By Livia LaMarca, Assistant Opinions Editor • June 6, 2024

Plain White T’s perform at the Thunderbird in Lawrenceville

Lead+singer+Tom+Higgenson+of+Plain+White+T%E2%80%99s+performs+at+the+Thunderbird+Cafe+on+Friday+evening.
Nate Yonamine | Assistant Visual Editor
Lead singer Tom Higgenson of Plain White T’s performs at the Thunderbird Cafe on Friday evening.

As fans filed into the Thunderbird Café and Music Hall on bustling Butler Street in Lawrenceville, Tom Higgenson recounted writing “Hey There Delilah.” He said once the song rocketed his band the Plain White T’s to stardom in 2006, they played it every chance they could. 

“Ever since that song really blew up, you kinda got to play it every night. But, you know, we love playing it, because it’s a moment that people really get into and everyone sings along, and it’s a really special moment every night,” Higgenson said. “Some bands hate playing their hits, but we love playing that one.”

The Plain White T’s packed the venue for a sold-out show on Friday night. The Illinois band, which rose to popular prominence thanks to hits like “Hey There Delilah,” became a fixture in the radio pop-rock sphere of the 2000s. 

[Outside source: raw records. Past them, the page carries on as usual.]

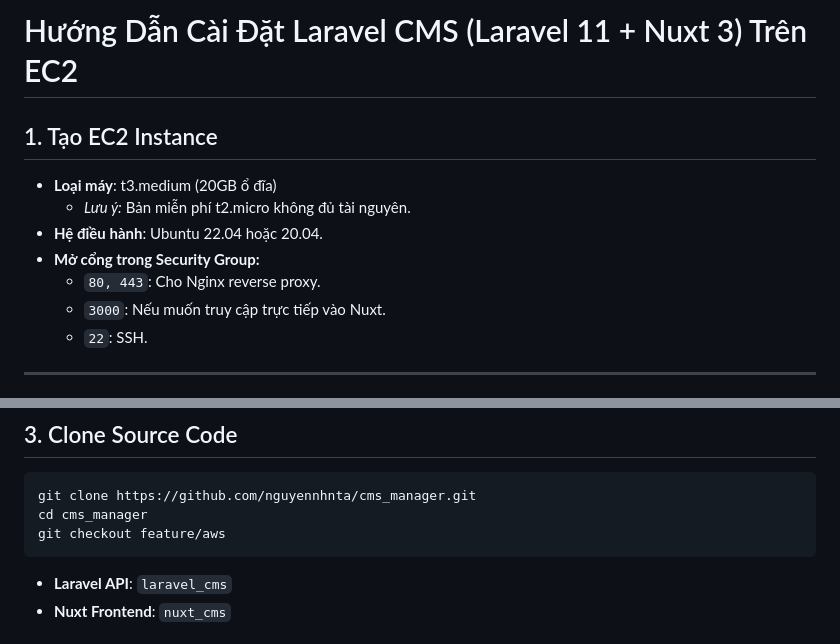
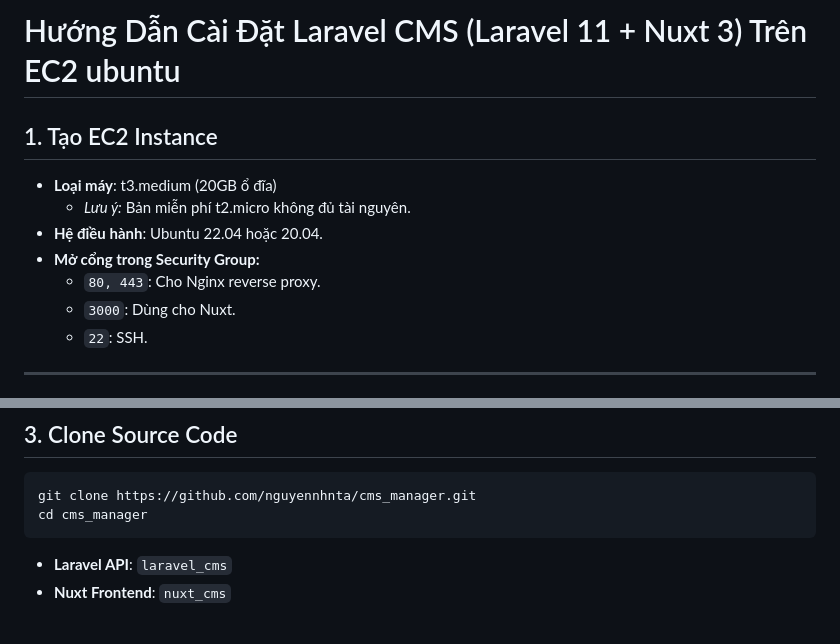
Before and after one commit to nguyennhnta/cms_manager, a Markdown page: aws.md, 2 parts joined by grey strips. Rendered like a GitHub page.

````diff
--- a/aws.md
+++ b/aws.md
@@ -1,4 +1,4 @@
-# Hướng Dẫn Cài Đặt Laravel CMS (Laravel 11 + Nuxt 3) Trên EC2
+# Hướng Dẫn Cài Đặt Laravel CMS (Laravel 11 + Nuxt 3) Trên EC2 ubuntu
 
 ## 1. Tạo EC2 Instance
 - **Loại máy**: t3.medium (20GB ổ đĩa)
@@ -6,7 +6,7 @@
 - **Hệ điều hành**: Ubuntu 22.04 hoặc 20.04.
 - **Mở cổng trong Security Group:**
     - `80, 443`: Cho Nginx reverse proxy.
-    - `3000`: Nếu muốn truy cập trực tiếp vào Nuxt.
+    - `3000`: Dùng cho Nuxt.
     - `22`: SSH.
 
 ---
@@ -30,7 +30,6 @@ docker ps
 ```bash
 git clone https://github.com/nguyennhnta/cms_manager.git
 cd cms_manager
-git checkout feature/aws
 ```
 - **Laravel API**: `laravel_cms`
 - **Nuxt Frontend**: `nuxt_cms`
````
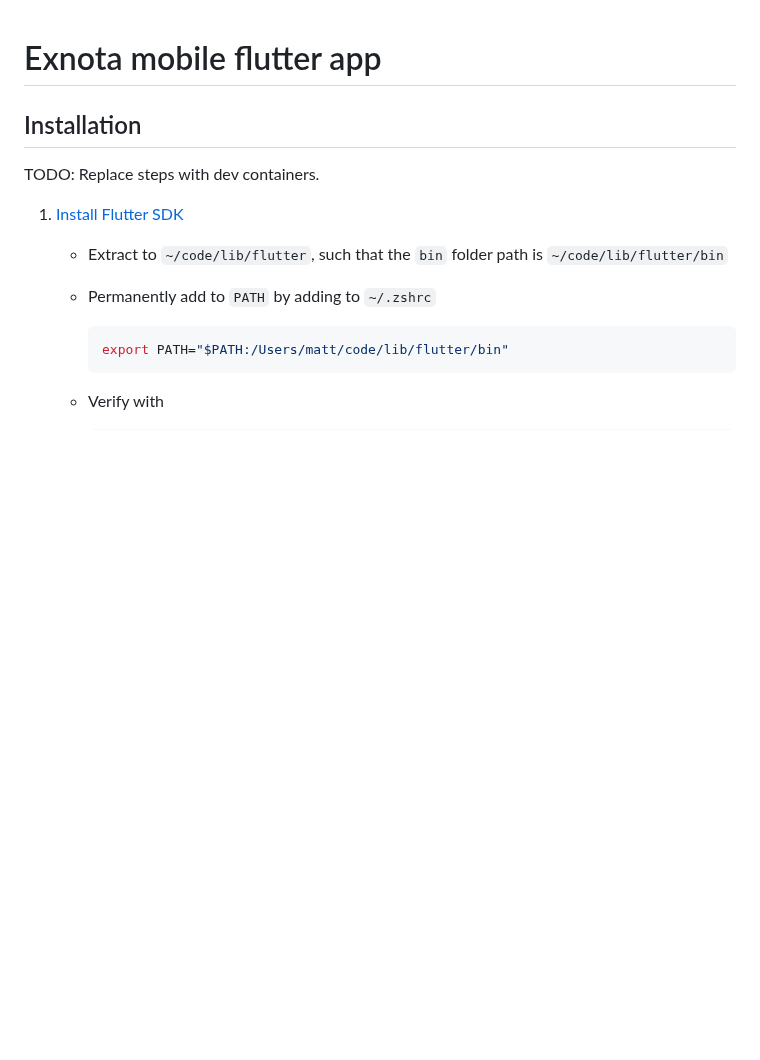
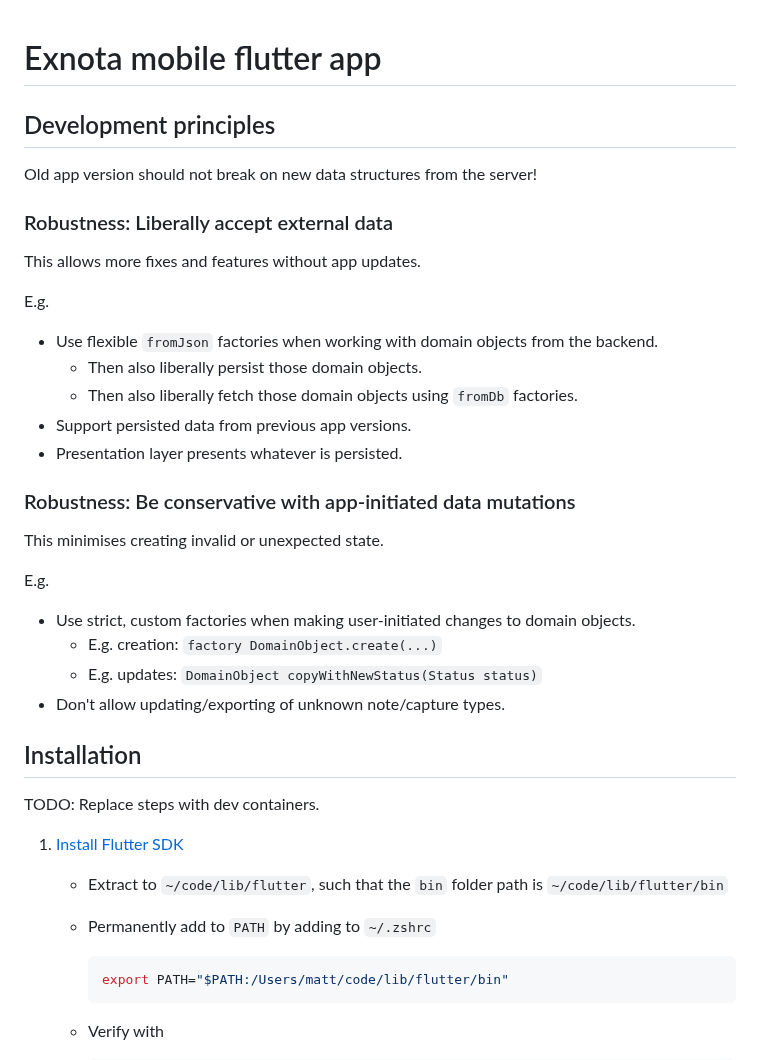
Before and after one commit to exnota/exnota, a Markdown page: app/mobile/README.md, the part around the change. Drawn GitHub-style; blank space fills up the shorter version.

Commit message:
mobile: Note robustness principle guidelines in README

```diff
--- a/app/mobile/README.md
+++ b/app/mobile/README.md
@@ -1,4 +1,31 @@
 # Exnota mobile flutter app
+
+## Development principles
+
+Old app version should not break on new data structures from the server!
+
+### Robustness: Liberally accept external data
+
+This allows more fixes and features without app updates.
+
+E.g.
+
+* Use flexible `fromJson` factories when working with domain objects from the backend.
+  * Then also liberally persist those domain objects.
+  * Then also liberally fetch those domain objects using `fromDb` factories.
+* Support persisted data from previous app versions.
+* Presentation layer presents whatever is persisted.
+
+### Robustness: Be conservative with app-initiated data mutations
+
+This minimises creating invalid or unexpected state.
+
+E.g.
+
+* Use strict, custom factories when making user-initiated changes to domain objects.
+  * E.g. creation: `factory DomainObject.create(...)`
+  * E.g. updates: `DomainObject copyWithNewStatus(Status status)`
+* Don't allow updating/exporting of unknown note/capture types.
 
 ## Installation
 
```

The crowd was mainly millennials, adorned in graphic band T-shirts — along with plain white ones. Music from the 1990s and 2000s like Third Eye Blind and Fall Out Boy emanated from the speakers before and between the sets, including the entirety of Weezer’s “Blue Album.”

Nate Yonamine | Assistant Visual Editor

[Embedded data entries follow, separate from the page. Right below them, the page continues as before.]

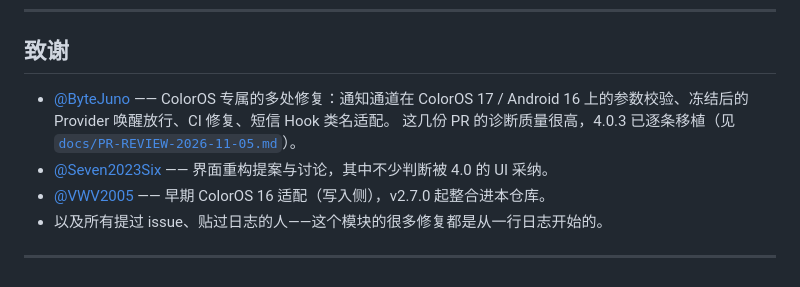
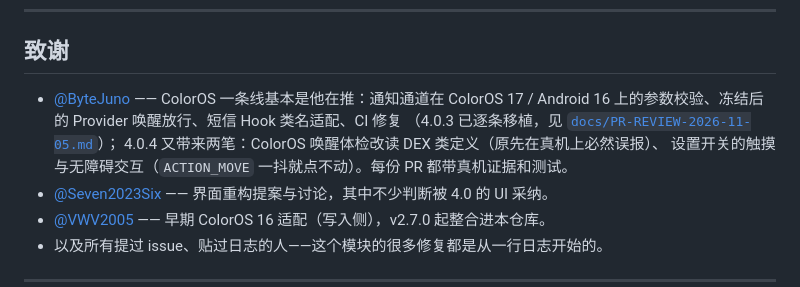
Before and after one commit to O-kai/Xiaomi-HyperOs-pickup-code-grabber, a Markdown page: README.md, the part around the change. GitHub-like rendering.

Commit message:
docs(4.0.4): 致谢补两笔 PR；记录 Windows 中文路径跑不了 Robolectric 的坑

```diff
--- a/README.md
+++ b/README.md
@@ -256,9 +256,11 @@ CI 只产出 debug 包。改完规则可以跑 `bash tools/run_all_tests.sh`（1
 
 ## 致谢
 
-- [@ByteJuno](https://github.com/ByteJuno) —— ColorOS 专属的多处修复：通知通道在
-  ColorOS 17 / Android 16 上的参数校验、冻结后的 Provider 唤醒放行、CI 修复、短信 Hook 类名适配。
-  这几份 PR 的诊断质量很高，4.0.3 已逐条移植（见 [`docs/PR-REVIEW-2026-11-05.md`](docs/PR-REVIEW-2026-11-05.md)）。
+- [@ByteJuno](https://github.com/ByteJuno) —— ColorOS 一条线基本是他在推：通知通道在
+  ColorOS 17 / Android 16 上的参数校验、冻结后的 Provider 唤醒放行、短信 Hook 类名适配、CI 修复
+  （4.0.3 已逐条移植，见 [`docs/PR-REVIEW-2026-11-05.md`](docs/PR-REVIEW-2026-11-05.md)）；
+  4.0.4 又带来两笔：ColorOS 唤醒体检改读 DEX 类定义（原先在真机上必然误报）、
+  设置开关的触摸与无障碍交互（`ACTION_MOVE` 一抖就点不动）。每份 PR 都带真机证据和测试。
 - [@Seven2023Six](https://github.com/Seven2023Six) —— 界面重构提案与讨论，其中不少判断被 4.0 的 UI 采纳。
 - [@VWV2005](https://github.com/VWV2005) —— 早期 ColorOS 16 适配（写入侧），v2.7.0 起整合进本仓库。
 - 以及所有提过 issue、贴过日志的人——这个模块的很多修复都是从一行日志开始的。
```
Also changed, not shown: 1 other file.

Scott Riley has been a fan of the Plain White T’s since they released their first album in 2000. Holding a signed vinyl record of their latest self-titled LP before the show, Riley said seeing the band in person was a dream come true. 

“I was just talking to my brother and telling him how I wanted to see them, and I was looking on Ticketmaster because I always just check the list, and they popped up, and I was like, ‘You’re kidding me,’” Riley said after meeting the band. “Amazing. Absolutely amazing.”

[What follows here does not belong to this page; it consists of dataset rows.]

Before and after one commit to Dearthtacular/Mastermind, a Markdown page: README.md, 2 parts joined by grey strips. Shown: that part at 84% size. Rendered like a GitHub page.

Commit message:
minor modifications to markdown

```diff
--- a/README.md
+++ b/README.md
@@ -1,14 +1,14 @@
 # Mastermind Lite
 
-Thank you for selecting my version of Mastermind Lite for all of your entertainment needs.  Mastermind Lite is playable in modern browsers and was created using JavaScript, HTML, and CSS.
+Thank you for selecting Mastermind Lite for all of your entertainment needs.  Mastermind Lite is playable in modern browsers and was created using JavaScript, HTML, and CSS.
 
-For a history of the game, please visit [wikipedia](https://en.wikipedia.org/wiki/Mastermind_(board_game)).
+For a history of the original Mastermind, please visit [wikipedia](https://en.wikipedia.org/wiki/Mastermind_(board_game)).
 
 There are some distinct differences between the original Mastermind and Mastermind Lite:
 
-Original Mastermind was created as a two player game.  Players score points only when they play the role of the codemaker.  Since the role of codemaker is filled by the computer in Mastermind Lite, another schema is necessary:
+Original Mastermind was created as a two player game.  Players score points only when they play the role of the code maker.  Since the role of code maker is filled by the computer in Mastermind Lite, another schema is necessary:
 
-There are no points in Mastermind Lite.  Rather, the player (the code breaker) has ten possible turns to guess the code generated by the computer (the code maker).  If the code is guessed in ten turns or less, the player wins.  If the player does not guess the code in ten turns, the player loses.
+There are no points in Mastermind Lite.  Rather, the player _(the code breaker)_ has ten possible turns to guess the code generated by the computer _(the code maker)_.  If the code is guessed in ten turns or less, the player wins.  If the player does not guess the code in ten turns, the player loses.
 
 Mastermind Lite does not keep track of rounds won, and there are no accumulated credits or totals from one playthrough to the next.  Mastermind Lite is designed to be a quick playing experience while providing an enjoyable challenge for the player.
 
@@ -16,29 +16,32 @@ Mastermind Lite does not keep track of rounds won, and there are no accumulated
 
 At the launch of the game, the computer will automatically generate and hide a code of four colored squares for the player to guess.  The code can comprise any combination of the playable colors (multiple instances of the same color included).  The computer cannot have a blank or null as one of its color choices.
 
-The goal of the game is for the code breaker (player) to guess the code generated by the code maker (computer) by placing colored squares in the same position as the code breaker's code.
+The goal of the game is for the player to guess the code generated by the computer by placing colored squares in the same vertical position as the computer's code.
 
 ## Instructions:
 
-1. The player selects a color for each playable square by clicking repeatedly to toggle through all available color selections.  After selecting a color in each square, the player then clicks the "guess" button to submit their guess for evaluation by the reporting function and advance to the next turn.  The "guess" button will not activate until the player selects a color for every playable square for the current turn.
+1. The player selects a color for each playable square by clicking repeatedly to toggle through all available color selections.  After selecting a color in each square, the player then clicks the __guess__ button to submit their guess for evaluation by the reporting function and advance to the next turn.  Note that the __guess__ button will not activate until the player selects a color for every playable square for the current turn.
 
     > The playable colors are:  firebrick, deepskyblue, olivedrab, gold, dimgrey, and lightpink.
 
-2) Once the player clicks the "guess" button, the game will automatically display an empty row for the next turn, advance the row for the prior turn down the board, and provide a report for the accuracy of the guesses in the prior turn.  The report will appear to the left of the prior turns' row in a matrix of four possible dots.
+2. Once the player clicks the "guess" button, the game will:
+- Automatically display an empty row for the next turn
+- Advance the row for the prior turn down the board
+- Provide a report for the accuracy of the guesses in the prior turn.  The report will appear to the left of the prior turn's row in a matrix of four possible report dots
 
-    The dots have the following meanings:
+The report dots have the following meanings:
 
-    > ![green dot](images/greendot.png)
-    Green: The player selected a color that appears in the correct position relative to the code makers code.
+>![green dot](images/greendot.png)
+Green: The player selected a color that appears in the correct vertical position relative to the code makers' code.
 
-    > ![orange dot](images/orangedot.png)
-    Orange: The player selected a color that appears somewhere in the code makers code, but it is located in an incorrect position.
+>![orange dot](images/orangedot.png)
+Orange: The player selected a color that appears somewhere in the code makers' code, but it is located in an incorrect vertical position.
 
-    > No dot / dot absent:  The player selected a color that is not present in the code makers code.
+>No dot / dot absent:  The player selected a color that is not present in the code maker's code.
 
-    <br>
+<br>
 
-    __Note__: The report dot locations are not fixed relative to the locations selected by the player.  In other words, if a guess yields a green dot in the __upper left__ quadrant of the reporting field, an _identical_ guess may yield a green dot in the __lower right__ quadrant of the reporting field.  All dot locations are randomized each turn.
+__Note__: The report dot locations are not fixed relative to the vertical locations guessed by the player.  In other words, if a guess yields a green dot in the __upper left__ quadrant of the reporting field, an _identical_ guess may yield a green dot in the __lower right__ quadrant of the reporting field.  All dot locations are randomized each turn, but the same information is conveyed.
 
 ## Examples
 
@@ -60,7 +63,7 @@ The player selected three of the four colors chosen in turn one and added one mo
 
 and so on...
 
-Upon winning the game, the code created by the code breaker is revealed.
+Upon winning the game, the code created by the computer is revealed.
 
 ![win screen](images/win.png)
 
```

Minutes before taking the stage, Higgenson instructed the audience to pull out their phones and visit a website to vote on a special song for the night’s set list. The Plain White T’s began the show with “Our Time Now,” a song from their hit 2007 album “Every Second Counts.” They played about 20 songs, a blend of their older tracks and cuts from their new self-titled album from November. 

Longtime listeners in the audience sang every word to soft ballads like “1, 2, 3, 4.” Guitarist Tim Lopez took over vocals for “The Giving Tree,” while bassist Mike Retondo held down the low end and drummer De’Mar Hamilton sat behind the kit dressed in white from head to toe. Singer Jill Beckett joined the band on stage for “Would You Even,” a heavier single from last year. 

Nate Yonamine | Assistant Visual Editor

Beckett’s band Pollyanna is touring with the Plain White T’s, opening for them across the country. Pollyanna, led by Beckett on vocals and guitar, played a half-hour-long set evoking the electricity of energetic rock acts like Paramore. Beckett said the opportunity to accompany the Plain White T’s on their tour has changed their lives. 

“We’ve been on tour with them for the best two weeks, three weeks,” Beckett said. “It’s been awesome. It’s definitely been a life-changing tour. It’s been really, really cool. Honestly, definitely a game-changing tour for us.”

The Plain White T’s led the crowd along until an encore, after the earlier audience poll yielded their 2007 song “Friends Don’t Let Friends Dial Drunk.” Following its final notes, Higgenson donned an acoustic guitar and spoke into the microphone. 

“I think this is the longest set we’ve ever done on a tour,” Higgenson said as the Thunderbird fell silent and he finally strummed the opening chords of “Hey There Delilah.”

The tune turned into a tender singalong with the audience across three levels of the venue, reaching the furthest corners of the room. After Higgenson swapped out the last “Delilah” for “Pittsburgh” and led the crowd through a final, cathartic chorus, the Thunderbird felt a little smaller.

About the Contributor
Patrick Swain, Culture Editor
Patrick Swain is a junior economics major with a minor in Hispanic language and culture. He begrudgingly removes Oxford commas as the culture editor of The Pitt News. You can find him rooting for the Buffalo Bills, invoking the third amendment and remembering the Alamo.